An unimagined, unprecedented, and profoundly horrifying fire tornado (or firenado) was determined to be the cause of death of a Redding firefighter who died on July 26 as the fast-growing Carr Fire hit its apex. Death came in an instant in the most intense tornado ever in the state, the San Francisco Chronicle reported Wednesday.
The monster tornado with a base the size of three football fields and winds up to 165 miles an hour swept down upon Jeremiah “Jeremy” Stoke in mere seconds, according to a California Department of Forestry and Fire Protection report.
At 7:39 p.m. the longtime Redding Fire Department veteran was driving his Ford F-150 truck down Buenaventura Road in northwest Redding, working on evacuating residents. One minute later he radioed out a “mayday” call saying he was getting burned over, and then his transmissions abruptly stopped.
Fire dispatchers desperately tried to find him by “pinging” his cell phone. One Cal Fire supervisor, leading evacuees as he went, drove north on Buenaventura toward where Stoke, a 37-year-old fire inspector, had been headed. There was no sign of him.
Meanwhile, the tornado was so ferocious it pulsed with 2,700 degrees of heat. It ripped roofs off houses and flung cars, power line towers and a steel shipping container into the air — all within a half-mile of the spot where Stoke was believed to have been trapped, according to the report. The phenomenon, exploding in the middle of what was already a gigantic, devastating wildfire, was so unusual even Cal Fire investigators are still struggling to understand it.
Several videos show a terrifying, huge funnel dwarfing houses and fields as it shoves its swirling, flame-filled clouds high into the air. One video shows a tornado skipping along the water’s surface at Keswick Dam.

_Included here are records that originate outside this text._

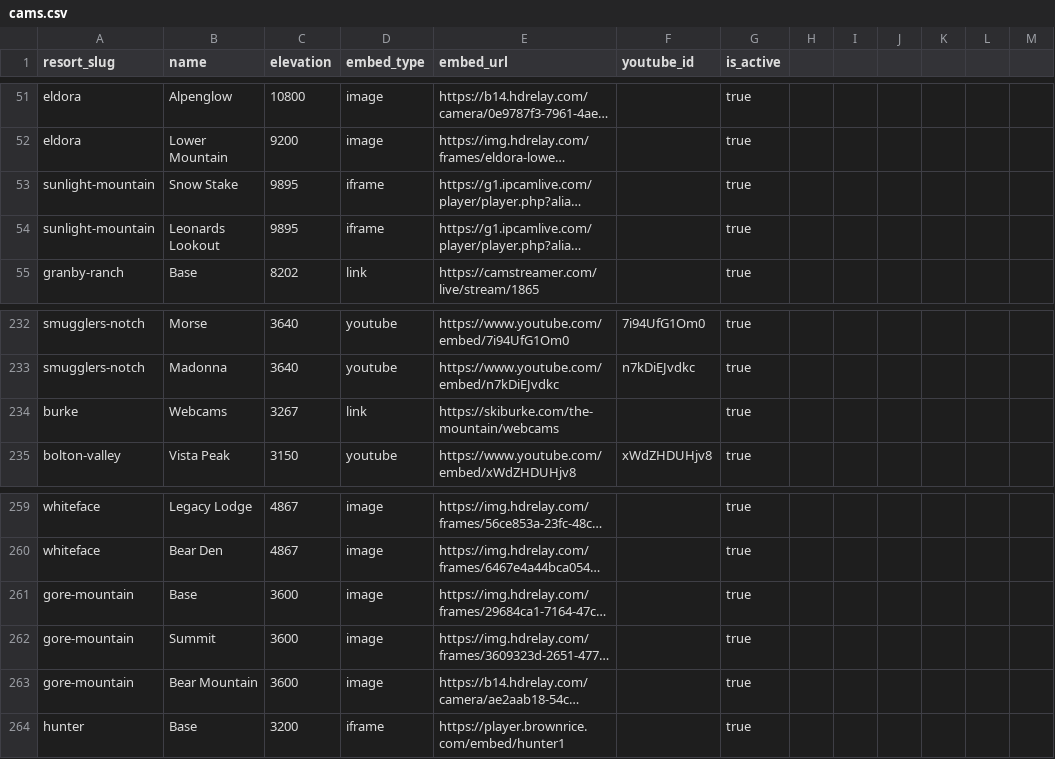
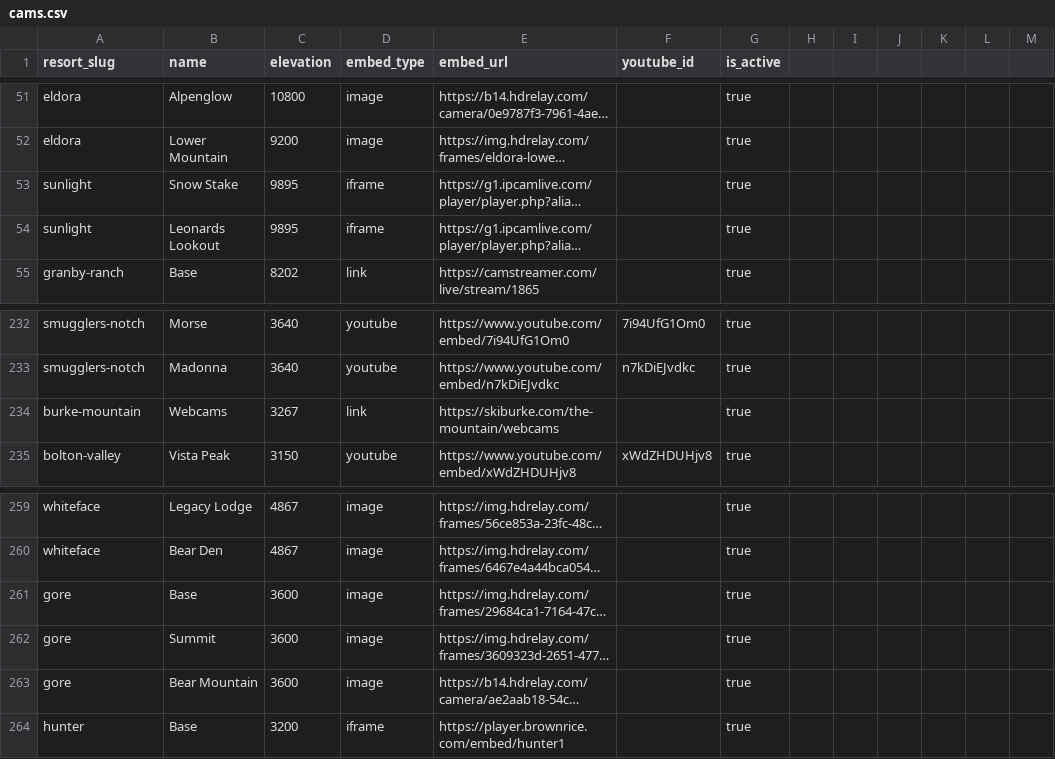
Before and after one commit to jaredschueler07/peakcam, a CSV file: data/cams.csv, drawn as a sheet; only a part is shown, gaps mark what is left out; long unchanged cells end in …; the diff names each change by its address in the sheet, - before the commit and + after, or states it on an @@ line.

```diff
--- a/data/cams.csv
+++ b/data/cams.csv
-A53:A54 (resort_slug): sunlight-mountain
+A53:A54 (resort_slug): sunlight
-A234 (resort_slug): burke
+A234 (resort_slug): burke-mountain
-A261:A263 (resort_slug): gore-mountain
+A261:A263 (resort_slug): gore
```
Also changed, not shown: 3 other files.
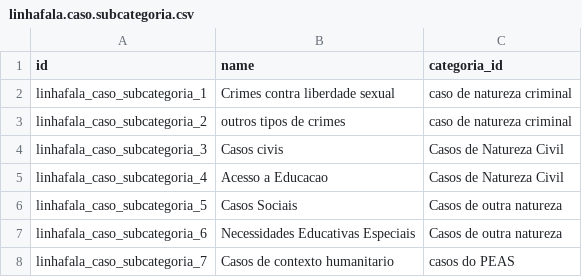
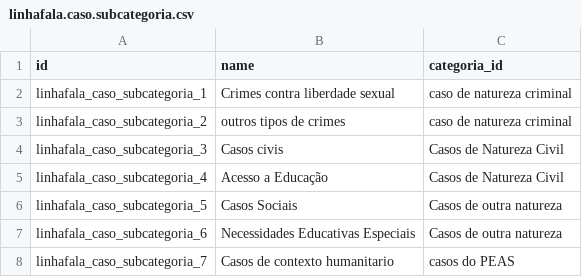
Before and after one commit to roboboinc/linhafala_odoo, a CSV file: data/linhafala.caso.subcategoria.csv, drawn as a sheet.

```diff
--- a/data/linhafala.caso.subcategoria.csv
+++ b/data/linhafala.caso.subcategoria.csv
@@ -4,3 +4,3 @@ linhafala_caso_subcategoria_2,outros tipos de crimes,caso de natureza criminal
 linhafala_caso_subcategoria_3,Casos civis,Casos de Natureza Civil
-linhafala_caso_subcategoria_4,Acesso a Educacao,Casos de Natureza Civil
+linhafala_caso_subcategoria_4,Acesso a Educação,Casos de Natureza Civil
 linhafala_caso_subcategoria_5,Casos Sociais,Casos de outra natureza
```
Also changed, not shown: data/linhafala.caso.case_type_classification.csv, 8 other files.
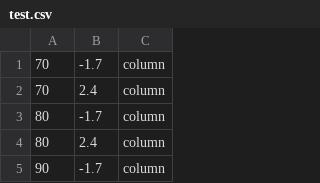
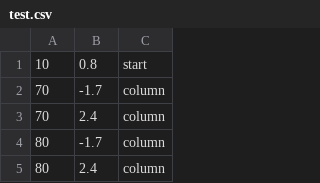
Before and after one commit to buntine/SwervinMervin, a CSV file: swervin_mervin/levels/sprites/test.csv, drawn as a sheet; only a part is shown; the shorter side is filled out with more unchanged rows; the diff names each change by its address in the sheet, - before the commit and + after, or states it on an @@ line.

Commit message:
Added basic start line, fixed slow rendering of close sprites

```diff
--- a/swervin_mervin/levels/sprites/test.csv
+++ b/swervin_mervin/levels/sprites/test.csv
+row 1: 10 | 0.8 | start
```
Also changed, not shown: 5 other files.
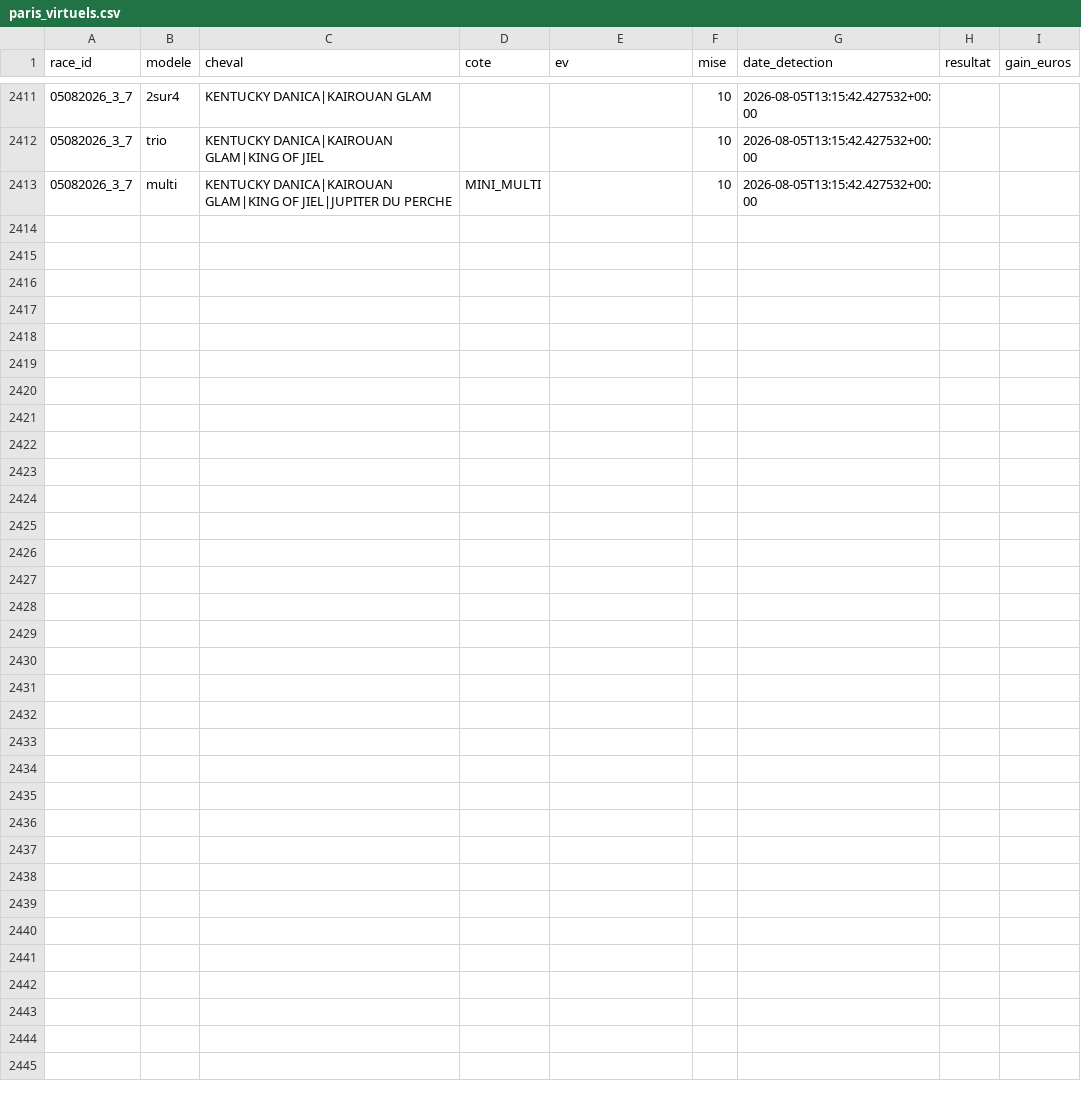
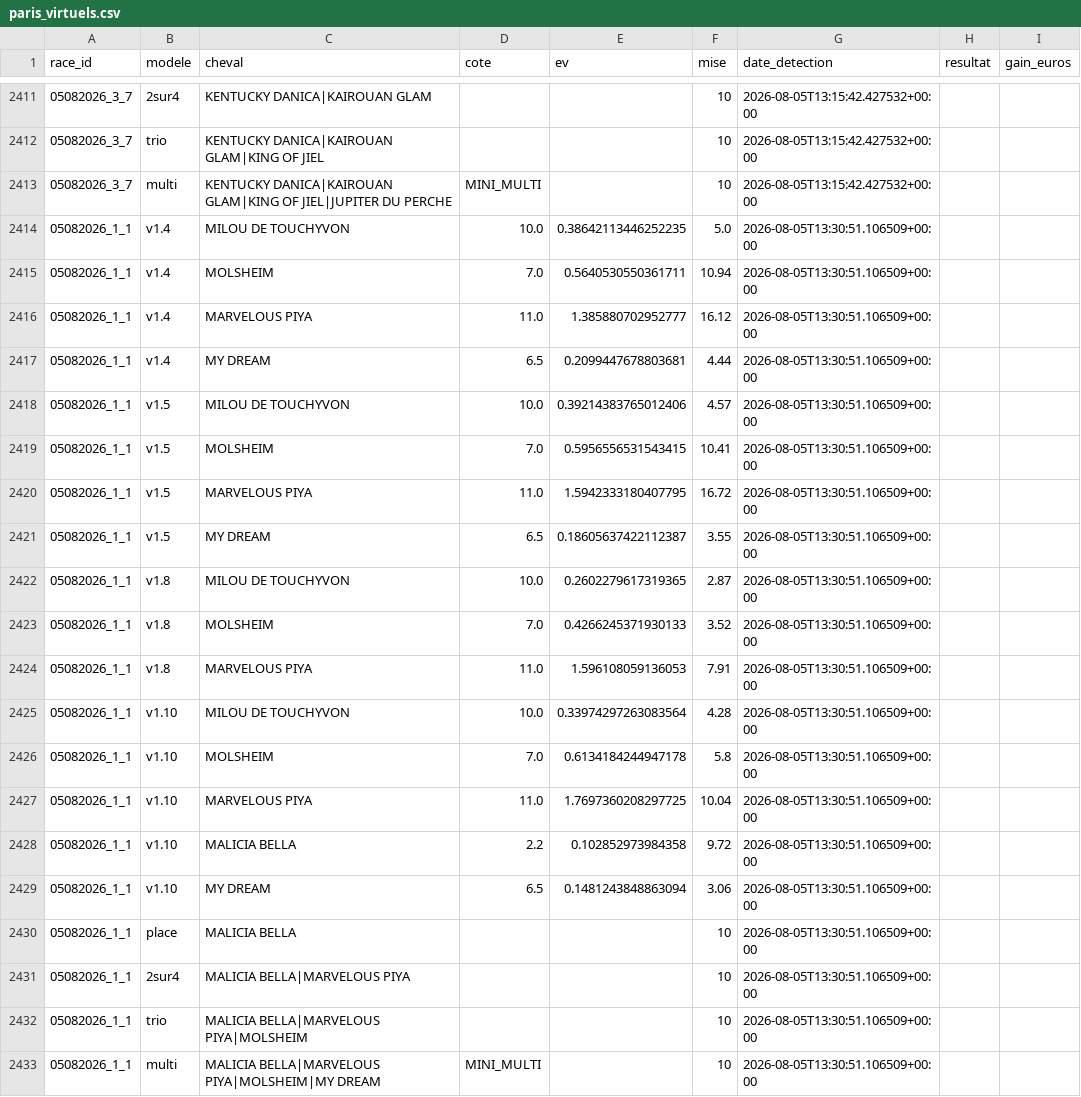
Before and after one commit to Falcon78ux/pmu-paper-trading, a CSV file: paris_virtuels.csv, drawn as a sheet; only a part is shown, gaps mark what is left out; the diff covers the shown part only; the diff names each change by its address in the sheet, - before the commit and + after, or states it on an @@ line.

```diff
--- a/paris_virtuels.csv
+++ b/paris_virtuels.csv
+row 2414: 05082026_1_1 | v1.4 | MILOU DE TOUCHYVON | 10.0 | 0.38642113446252235 | 5.0 | 2026-08-05T13:30:51.106509+00:00
+row 2415: 05082026_1_1 | v1.4 | MOLSHEIM | 7.0 | 0.5640530550361711 | 10.94 | 2026-08-05T13:30:51.106509+00:00
+row 2416: 05082026_1_1 | v1.4 | MARVELOUS PIYA | 11.0 | 1.385880702952777 | 16.12 | 2026-08-05T13:30:51.106509+00:00
+row 2417: 05082026_1_1 | v1.4 | MY DREAM | 6.5 | 0.2099447678803681 | 4.44 | 2026-08-05T13:30:51.106509+00:00
+row 2418: 05082026_1_1 | v1.5 | MILOU DE TOUCHYVON | 10.0 | 0.39214383765012406 | 4.57 | 2026-08-05T13:30:51.106509+00:00
+row 2419: 05082026_1_1 | v1.5 | MOLSHEIM | 7.0 | 0.5956556531543415 | 10.41 | 2026-08-05T13:30:51.106509+00:00
+row 2420: 05082026_1_1 | v1.5 | MARVELOUS PIYA | 11.0 | 1.5942333180407795 | 16.72 | 2026-08-05T13:30:51.106509+00:00
+row 2421: 05082026_1_1 | v1.5 | MY DREAM | 6.5 | 0.18605637422112387 | 3.55 | 2026-08-05T13:30:51.106509+00:00
+row 2422: 05082026_1_1 | v1.8 | MILOU DE TOUCHYVON | 10.0 | 0.2602279617319365 | 2.87 | 2026-08-05T13:30:51.106509+00:00
+row 2423: 05082026_1_1 | v1.8 | MOLSHEIM | 7.0 | 0.4266245371930133 | 3.52 | 2026-08-05T13:30:51.106509+00:00
+row 2424: 05082026_1_1 | v1.8 | MARVELOUS PIYA | 11.0 | 1.596108059136053 | 7.91 | 2026-08-05T13:30:51.106509+00:00
+row 2425: 05082026_1_1 | v1.10 | MILOU DE TOUCHYVON | 10.0 | 0.33974297263083564 | 4.28 | 2026-08-05T13:30:51.106509+00:00
+row 2426: 05082026_1_1 | v1.10 | MOLSHEIM | 7.0 | 0.6134184244947178 | 5.8 | 2026-08-05T13:30:51.106509+00:00
+row 2427: 05082026_1_1 | v1.10 | MARVELOUS PIYA | 11.0 | 1.7697360208297725 | 10.04 | 2026-08-05T13:30:51.106509+00:00
+row 2428: 05082026_1_1 | v1.10 | MALICIA BELLA | 2.2 | 0.102852973984358 | 9.72 | 2026-08-05T13:30:51.106509+00:00
+row 2429: 05082026_1_1 | v1.10 | MY DREAM | 6.5 | 0.1481243848863094 | 3.06 | 2026-08-05T13:30:51.106509+00:00
+row 2430: 05082026_1_1 | place | MALICIA BELLA |  |  | 10 | 2026-08-05T13:30:51.106509+00:00
+row 2431: 05082026_1_1 | 2sur4 | MALICIA BELLA|MARVELOUS PIYA |  |  | 10 | 2026-08-05T13:30:51.106509+00:00
+row 2432: 05082026_1_1 | trio | MALICIA BELLA|MARVELOUS PIYA|MOLSHEIM |  |  | 10 | 2026-08-05T13:30:51.106509+00:00
+row 2433: 05082026_1_1 | multi | MALICIA BELLA|MARVELOUS PIYA|MOLSHEIM|MY DREAM | MINI_MULTI |  | 10 | 2026-08-05T13:30:51.106509+00:00
```
Also changed, not shown: 15 edited cells elsewhere in this file, diagnostic_couverture.csv, 13 other files.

Stoke was well familiar with the dangers of out-of-control wildfires. But this tornado, the report and experts say, was unlike anything experienced before in California — quick, hot, huge and unpredictable.